What to produce
Everything in the listing below must be reproduced exactly, apart from its images.

Data
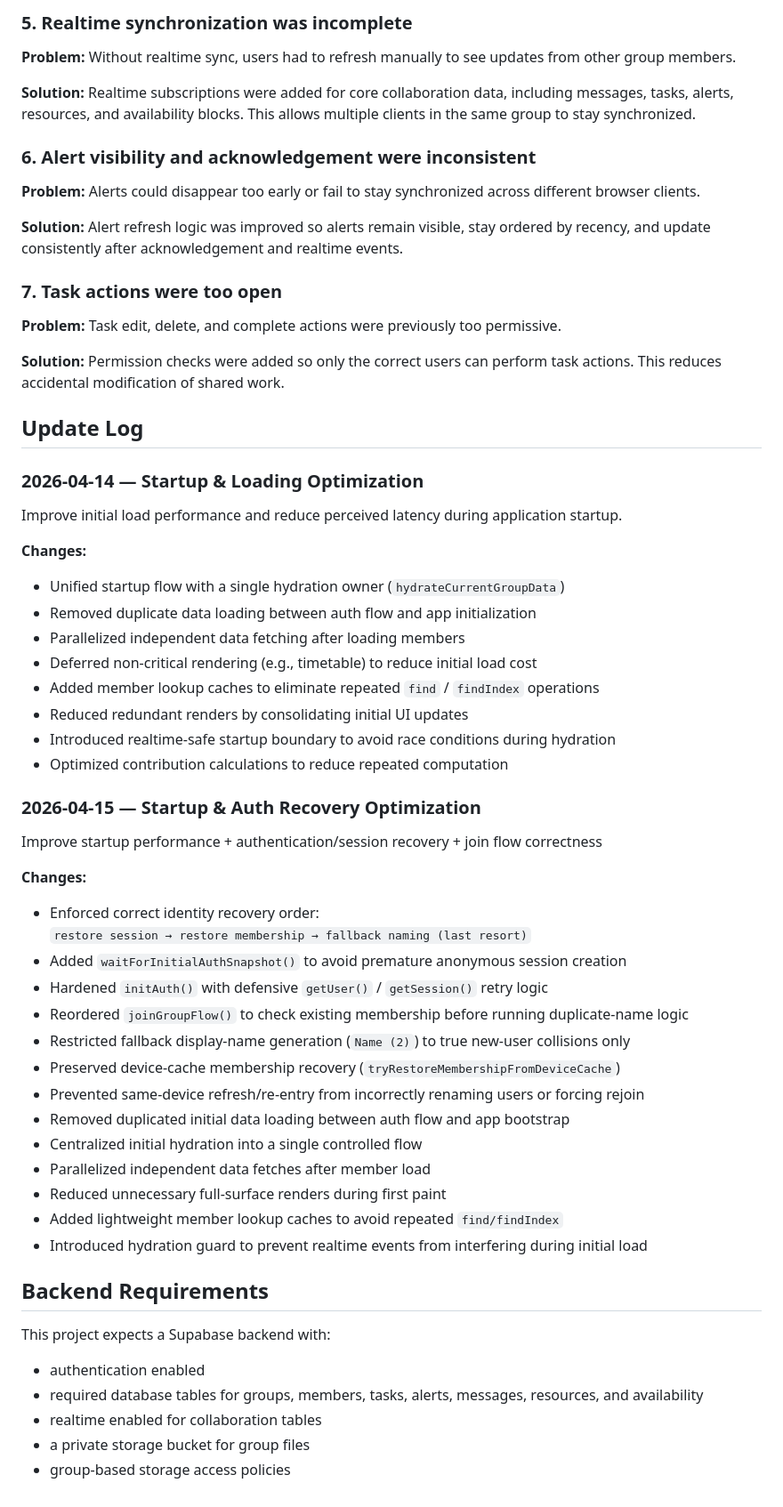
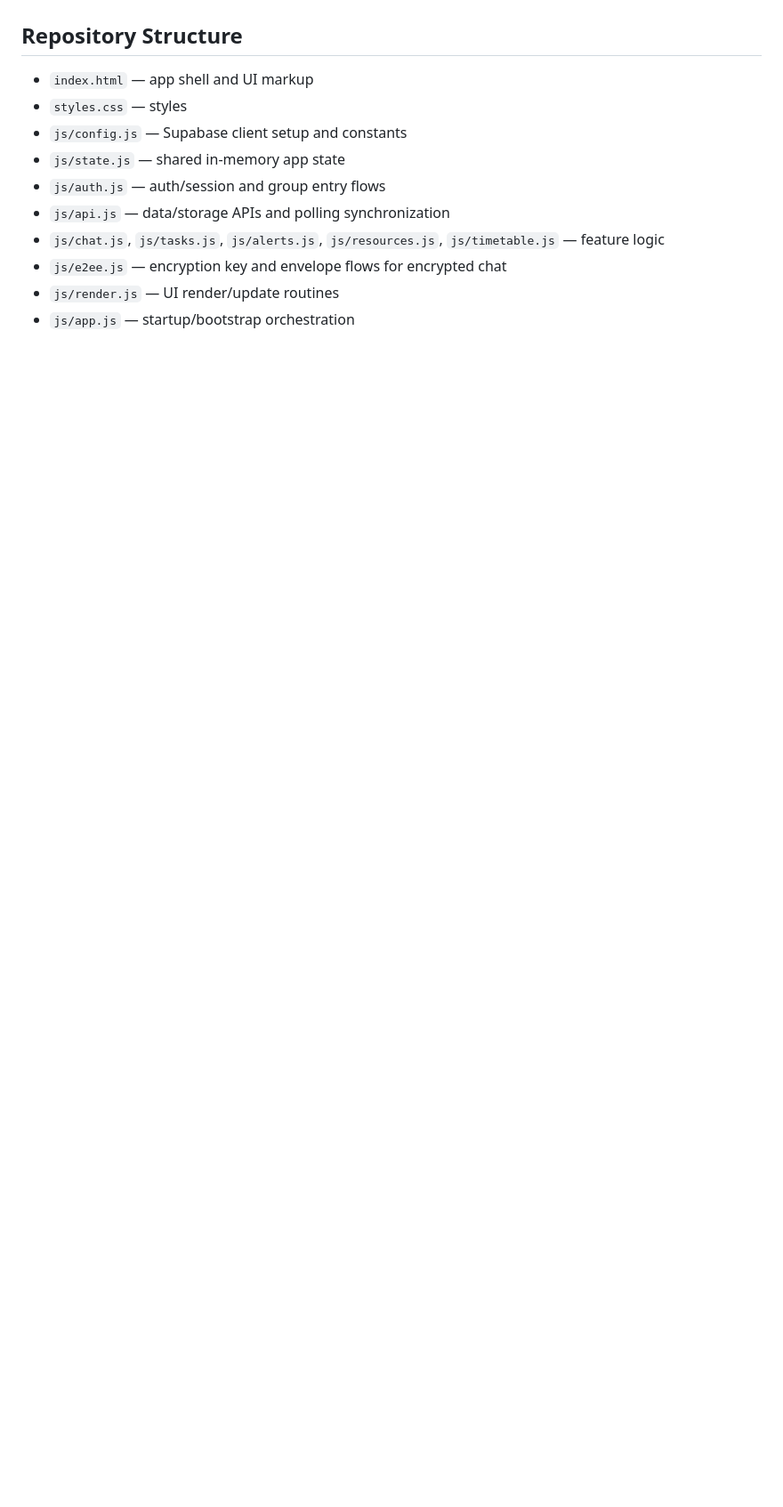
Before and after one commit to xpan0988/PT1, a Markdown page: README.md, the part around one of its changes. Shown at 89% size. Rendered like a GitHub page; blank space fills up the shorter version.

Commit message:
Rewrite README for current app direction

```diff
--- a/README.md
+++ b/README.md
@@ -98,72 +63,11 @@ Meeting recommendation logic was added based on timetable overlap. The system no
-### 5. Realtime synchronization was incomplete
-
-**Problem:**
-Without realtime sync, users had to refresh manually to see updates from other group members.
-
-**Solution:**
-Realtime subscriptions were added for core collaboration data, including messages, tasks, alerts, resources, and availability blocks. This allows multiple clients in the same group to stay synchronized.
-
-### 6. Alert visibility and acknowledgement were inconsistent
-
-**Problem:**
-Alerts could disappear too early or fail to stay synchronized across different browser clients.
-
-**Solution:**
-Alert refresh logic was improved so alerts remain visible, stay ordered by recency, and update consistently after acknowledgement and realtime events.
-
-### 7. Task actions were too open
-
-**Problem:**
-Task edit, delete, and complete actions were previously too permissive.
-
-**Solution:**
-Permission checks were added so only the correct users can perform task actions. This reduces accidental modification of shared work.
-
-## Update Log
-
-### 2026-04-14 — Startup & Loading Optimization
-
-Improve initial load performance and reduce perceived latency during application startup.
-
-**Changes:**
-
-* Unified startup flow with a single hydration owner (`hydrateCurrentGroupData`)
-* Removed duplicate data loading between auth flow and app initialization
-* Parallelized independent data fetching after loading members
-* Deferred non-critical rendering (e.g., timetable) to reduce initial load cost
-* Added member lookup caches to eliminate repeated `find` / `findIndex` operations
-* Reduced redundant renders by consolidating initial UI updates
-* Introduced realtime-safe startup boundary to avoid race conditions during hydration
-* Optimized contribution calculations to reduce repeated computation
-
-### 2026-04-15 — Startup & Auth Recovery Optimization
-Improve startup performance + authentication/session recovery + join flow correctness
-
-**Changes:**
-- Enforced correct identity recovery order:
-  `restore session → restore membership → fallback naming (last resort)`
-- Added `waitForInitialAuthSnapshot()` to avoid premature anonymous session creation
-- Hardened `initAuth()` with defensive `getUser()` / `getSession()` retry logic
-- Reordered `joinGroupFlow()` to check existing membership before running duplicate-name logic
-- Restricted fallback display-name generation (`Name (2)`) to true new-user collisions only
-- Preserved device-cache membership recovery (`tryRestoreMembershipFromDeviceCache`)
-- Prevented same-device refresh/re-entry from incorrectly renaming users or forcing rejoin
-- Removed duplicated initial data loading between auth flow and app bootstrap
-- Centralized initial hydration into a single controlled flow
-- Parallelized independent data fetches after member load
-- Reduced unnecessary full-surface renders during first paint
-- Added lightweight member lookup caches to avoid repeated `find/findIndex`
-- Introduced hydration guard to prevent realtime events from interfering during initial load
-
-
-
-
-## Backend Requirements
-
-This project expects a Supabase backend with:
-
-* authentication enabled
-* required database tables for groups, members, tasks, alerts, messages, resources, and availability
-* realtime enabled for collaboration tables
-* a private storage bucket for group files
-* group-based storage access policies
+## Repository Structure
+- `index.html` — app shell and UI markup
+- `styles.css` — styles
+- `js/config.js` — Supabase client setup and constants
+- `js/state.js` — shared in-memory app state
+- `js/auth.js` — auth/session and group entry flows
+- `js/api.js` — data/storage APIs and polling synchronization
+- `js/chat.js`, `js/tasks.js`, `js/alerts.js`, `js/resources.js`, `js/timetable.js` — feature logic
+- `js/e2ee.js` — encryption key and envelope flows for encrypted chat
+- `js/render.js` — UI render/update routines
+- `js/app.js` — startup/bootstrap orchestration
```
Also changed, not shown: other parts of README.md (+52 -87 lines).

Response area
Before and after one commit to xpan0988/PT1, a Markdown page: README.md, the part around one of its changes. Shown at 89% size. Rendered like a GitHub page; blank space fills up the shorter version.

Commit message:
Rewrite README for current app direction

```diff
--- a/README.md
+++ b/README.md
@@ -98,72 +63,11 @@ Meeting recommendation logic was added based on timetable overlap. The system no
-### 5. Realtime synchronization was incomplete
-
-**Problem:**
-Without realtime sync, users had to refresh manually to see updates from other group members.
-
-**Solution:**
-Realtime subscriptions were added for core collaboration data, including messages, tasks, alerts, resources, and availability blocks. This allows multiple clients in the same group to stay synchronized.
-
-### 6. Alert visibility and acknowledgement were inconsistent
-
-**Problem:**
-Alerts could disappear too early or fail to stay synchronized across different browser clients.
-
-**Solution:**
-Alert refresh logic was improved so alerts remain visible, stay ordered by recency, and update consistently after acknowledgement and realtime events.
-
-### 7. Task actions were too open
-
-**Problem:**
-Task edit, delete, and complete actions were previously too permissive.
-
-**Solution:**
-Permission checks were added so only the correct users can perform task actions. This reduces accidental modification of shared work.
-
-## Update Log
-
-### 2026-04-14 — Startup & Loading Optimization
-
-Improve initial load performance and reduce perceived latency during application startup.
-
-**Changes:**
-
-* Unified startup flow with a single hydration owner (`hydrateCurrentGroupData`)
-* Removed duplicate data loading between auth flow and app initialization
-* Parallelized independent data fetching after loading members
-* Deferred non-critical rendering (e.g., timetable) to reduce initial load cost
-* Added member lookup caches to eliminate repeated `find` / `findIndex` operations
-* Reduced redundant renders by consolidating initial UI updates
-* Introduced realtime-safe startup boundary to avoid race conditions during hydration
-* Optimized contribution calculations to reduce repeated computation
-
-### 2026-04-15 — Startup & Auth Recovery Optimization
-Improve startup performance + authentication/session recovery + join flow correctness
-
-**Changes:**
-- Enforced correct identity recovery order:
-  `restore session → restore membership → fallback naming (last resort)`
-- Added `waitForInitialAuthSnapshot()` to avoid premature anonymous session creation
-- Hardened `initAuth()` with defensive `getUser()` / `getSession()` retry logic
-- Reordered `joinGroupFlow()` to check existing membership before running duplicate-name logic
-- Restricted fallback display-name generation (`Name (2)`) to true new-user collisions only
-- Preserved device-cache membership recovery (`tryRestoreMembershipFromDeviceCache`)
-- Prevented same-device refresh/re-entry from incorrectly renaming users or forcing rejoin
-- Removed duplicated initial data loading between auth flow and app bootstrap
-- Centralized initial hydration into a single controlled flow
-- Parallelized independent data fetches after member load
-- Reduced unnecessary full-surface renders during first paint
-- Added lightweight member lookup caches to avoid repeated `find/findIndex`
-- Introduced hydration guard to prevent realtime events from interfering during initial load
-
-
-
-
-## Backend Requirements
-
-This project expects a Supabase backend with:
-
-* authentication enabled
-* required database tables for groups, members, tasks, alerts, messages, resources, and availability
-* realtime enabled for collaboration tables
-* a private storage bucket for group files
-* group-based storage access policies
+## Repository Structure
+- `index.html` — app shell and UI markup
+- `styles.css` — styles
+- `js/config.js` — Supabase client setup and constants
+- `js/state.js` — shared in-memory app state
+- `js/auth.js` — auth/session and group entry flows
+- `js/api.js` — data/storage APIs and polling synchronization
+- `js/chat.js`, `js/tasks.js`, `js/alerts.js`, `js/resources.js`, `js/timetable.js` — feature logic
+- `js/e2ee.js` — encryption key and envelope flows for encrypted chat
+- `js/render.js` — UI render/update routines
+- `js/app.js` — startup/bootstrap orchestration
```
Also changed, not shown: other parts of README.md (+52 -87 lines).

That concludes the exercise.